look after



  • (file)


look after (third-person singular simple present looks after, present participle looking after, simple past and past participle looked after)

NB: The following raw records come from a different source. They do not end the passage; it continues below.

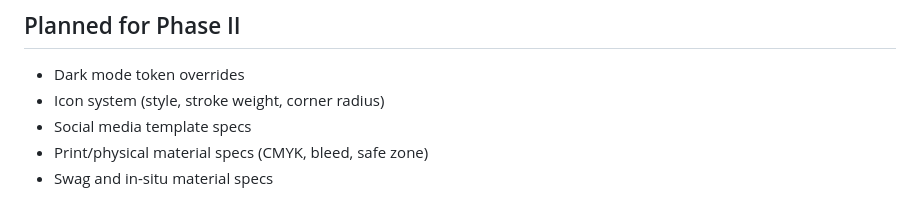
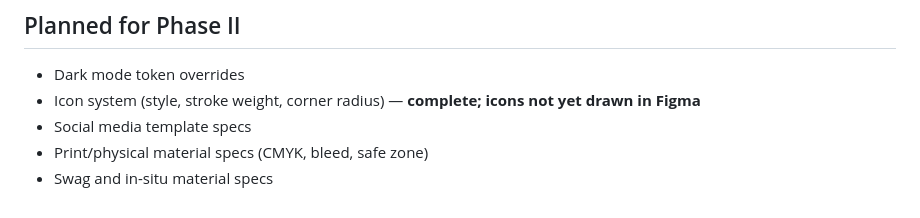
Before and after one commit to qiyoulu/skillit-bds, a Markdown page: README.md, the part around the change. Rendered like a GitHub page.

Commit message:
docs: add iconography system spec to components/ui.md and HUMAN-INSTRUCTIONS.md

```diff
--- a/README.md
+++ b/README.md
@@ -152,7 +152,7 @@ skillit-bds/
 ## Planned for Phase II
 
 - Dark mode token overrides
-- Icon system (style, stroke weight, corner radius)
+- Icon system (style, stroke weight, corner radius) — **complete; icons not yet drawn in Figma**
 - Social media template specs
 - Print/physical material specs (CMYK, bleed, safe zone)
 - Swag and in-situ material specs
```
Also changed, not shown: HUMAN-INSTRUCTIONS.md (+43 -5 lines), components/ui.md (+52 -0 lines).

  1. (transitive) To follow with the eyes; to look in the direction of (someone or something departing). [from 10th c.]
  2. (transitive, now regional) To seek out, to look for. [from 14th c.]
    • (Can we date this quote by Woodward and provide title, author’s full name, and other details?)
      My subject does not oblige me to look after the water, or point forth the place where to it is now retreated.
    • 1775, Richard Brinsley Sheridan, The Duenna, II.4:
      I have sent my intended husband to look after my lover [] .
    • 1893, Oscar Wilde, A Woman of No Importance:
      If they are not married, they should be looking after a wife.
  3. (transitive, obsolete) To expect, look forward to. [14th–18th c.]
  4. (transitive) To care for; to keep safe. [from 14th c.]
    He asked me to look after his daughter while he was away.
  5. (transitive) To have as one's business; to manage, be responsible for. [from 16th c.]

Derived termsEdit